- Maryland Distiller Indicted On FCPA ChargesPosted 2 days ago
- Gender Bias Suit Hits Employment Firm OgletreePosted 2 days ago
- U.S. Army Trademark Battle With Vegas Pro Hockey TeamPosted 3 days ago
- Emissions-Control Lawsuit Hits Ford PickupsPosted 3 days ago
- The Message Board Where Lawyers Go To WeepPosted 4 days ago
- Big Apple V. Big OilPosted 4 days ago
Mandatory Arbitration Isn’t Always Mandatory in Canada
Executive Summary of an article written by
Nikiforos Iatrou and Anastasija Sumakova, WeirFoulds LLP
Consumer protection laws vary from province to province in Canada. They limit and, in some cases, void mandatory arbitration clauses in order to preserve a consumer’s right to have a claim decided by the courts, typically by class action.
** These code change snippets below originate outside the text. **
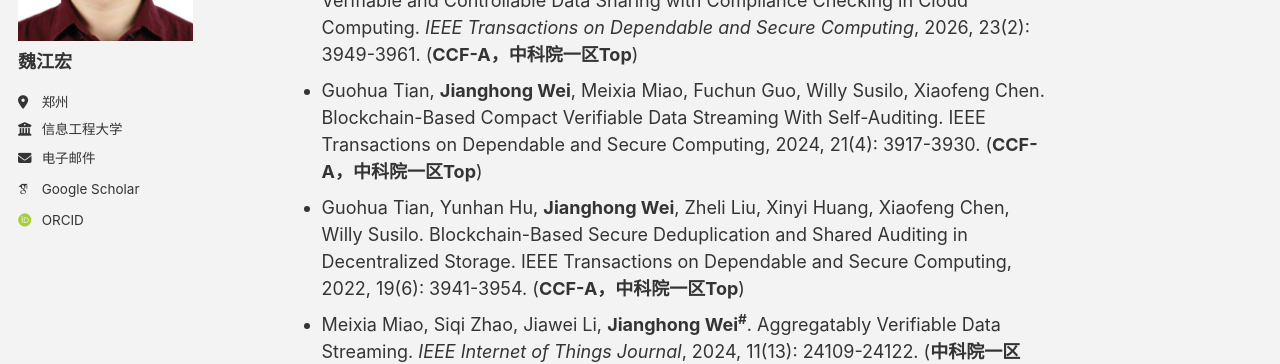
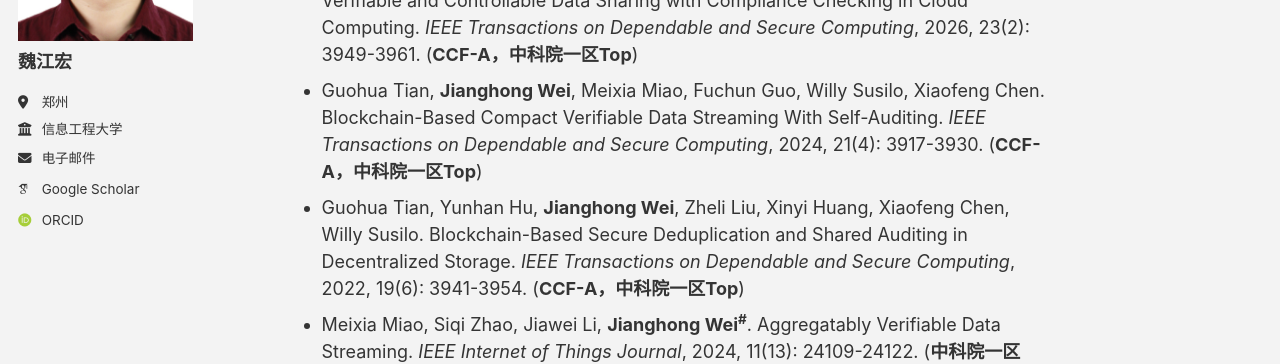
Before and after one commit to jhw-crypt/jhw-crypt.github.io, a Jekyll site: the page built from _pages/about.md, in a window 1280 px wide and 900 px high, scrolled down 2293 px. Shown: the part 221-585 px from the top of the window. Built offline with Jekyll 4.4.1, drawn with Linux system fonts in a browser that asks for light colours; some web fonts are replaced; a script bundle is joined from its source files by our own code; library files that are not in the unit come from our copies.

```diff
--- a/_pages/about.md
+++ b/_pages/about.md
@@ -47,8 +47,8 @@ redirect_from:
 - Yanmei Cao, **Jianghong Wei**, Xinyi Huang, Xiaofeng Chen, Yang Xiang. Deniable Identity-Ba.sed Matchmaking Encryption for Anonymous Messaging. _IEEE Transactions on Dependable and Secure Computing_, 2025, 22(3): 2197-2210. (**CCF-A，中科院一区Top**)
 - Guohua Tian, **Jianghong Wei**, Mirosław Kutyłowski, Willy Susilo, Xinyi Huang, Xiaofeng Chen. VRBC: A Verifiable Redactable Blockchain With Efficient Query and Integrity Auditing. _IEEE Transactions on Computers_. 2023, 72(7): 1928-1942. (**CCF-A，中科院二区**)
 - Guohua Tian, Meixia Miao, **Jianghong Wei**, Zheli Liu, Liang Guo, Xiaofeng Chen. Verifiable and Controllable Data Sharing with Compliance Checking in Cloud Computing. _IEEE Transactions on Dependable and Secure Computing_, 2026, 23(2): 3949-3961. (**CCF-A，中科院一区Top**)
-- Guohua Tian, **Jianghong Wei**, Meixia Miao, Fuchun Guo, Willy Susilo, Xiaofeng Chen. Blockchain-Based Compact Verifiable Data Streaming With Self-Auditing. IEEE Transactions on Dependable and Secure Computing, 2024, 21(4): 3917-3930. (**CCF-A，中科院一区Top**)
-- Guohua Tian, Yunhan Hu, **Jianghong Wei**, Zheli Liu, Xinyi Huang, Xiaofeng Chen, Willy Susilo. Blockchain-Based Secure Deduplication and Shared Auditing in Decentralized Storage. IEEE Transactions on Dependable and Secure Computing, 2022, 19(6): 3941-3954. (**CCF-A，中科院一区Top**)
+- Guohua Tian, **Jianghong Wei**, Meixia Miao, Fuchun Guo, Willy Susilo, Xiaofeng Chen. Blockchain-Based Compact Verifiable Data Streaming With Self-Auditing. _IEEE Transactions on Dependable and Secure Computing_, 2024, 21(4): 3917-3930. (**CCF-A，中科院一区Top**)
+- Guohua Tian, Yunhan Hu, **Jianghong Wei**, Zheli Liu, Xinyi Huang, Xiaofeng Chen, Willy Susilo. Blockchain-Based Secure Deduplication and Shared Auditing in Decentralized Storage. _IEEE Transactions on Dependable and Secure Computing_, 2022, 19(6): 3941-3954. (**CCF-A，中科院一区Top**)
 - Meixia Miao, Siqi Zhao, Jiawei Li, **Jianghong Wei<sup>#</sup>**. Aggregatably Verifiable Data Streaming. _IEEE Internet of Things Journal_, 2024, 11(13): 24109-24122. (**中科院一区Top**)
 - Meixia Miao, Peihong Qiang, Siqi Zhao, Jiawei Li, Guohua Tian, **Jianghong Wei<sup>#</sup>**. Verifiable Data Streaming Protocol Supporting Keyword Queries. _IEEE Transactions on Network and Service Management_, 2026, 23: 287-298. (**中科院二区**)
 
```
Recent appellate case law suggests that for companies offering services to both consumers and business users, there is a risk that if consumers bring a class action, business users may be able to come along for the ride.
A recent decision of the Ontario Court of Appeal in Wellman v. TELUS Communications Company demonstrates the risk of dealing with consumers and business users under the same contractual terms. The Court of Appeal affirmed the finding that it would not be reasonable to separate the two types of claims. Since a key feature of class certification is the existence of “common elements” among the proposed claimants, the existence of separate contracts may make it more challenging to establish that consumers’ and business users’ claims have enough common elements to proceed as a class action.
Alternatives to consider are to distinguish between business customers and consumers in offerings or terms of service, even if both are covered by the same contract. By expressly distinguishing the two, and stating that the arbitration clause would not apply to consumers but would apply to business users, a company starts to build its case that mandatory arbitration should actually be mandatory for some customers.Read the full article at:
Today's General Counsel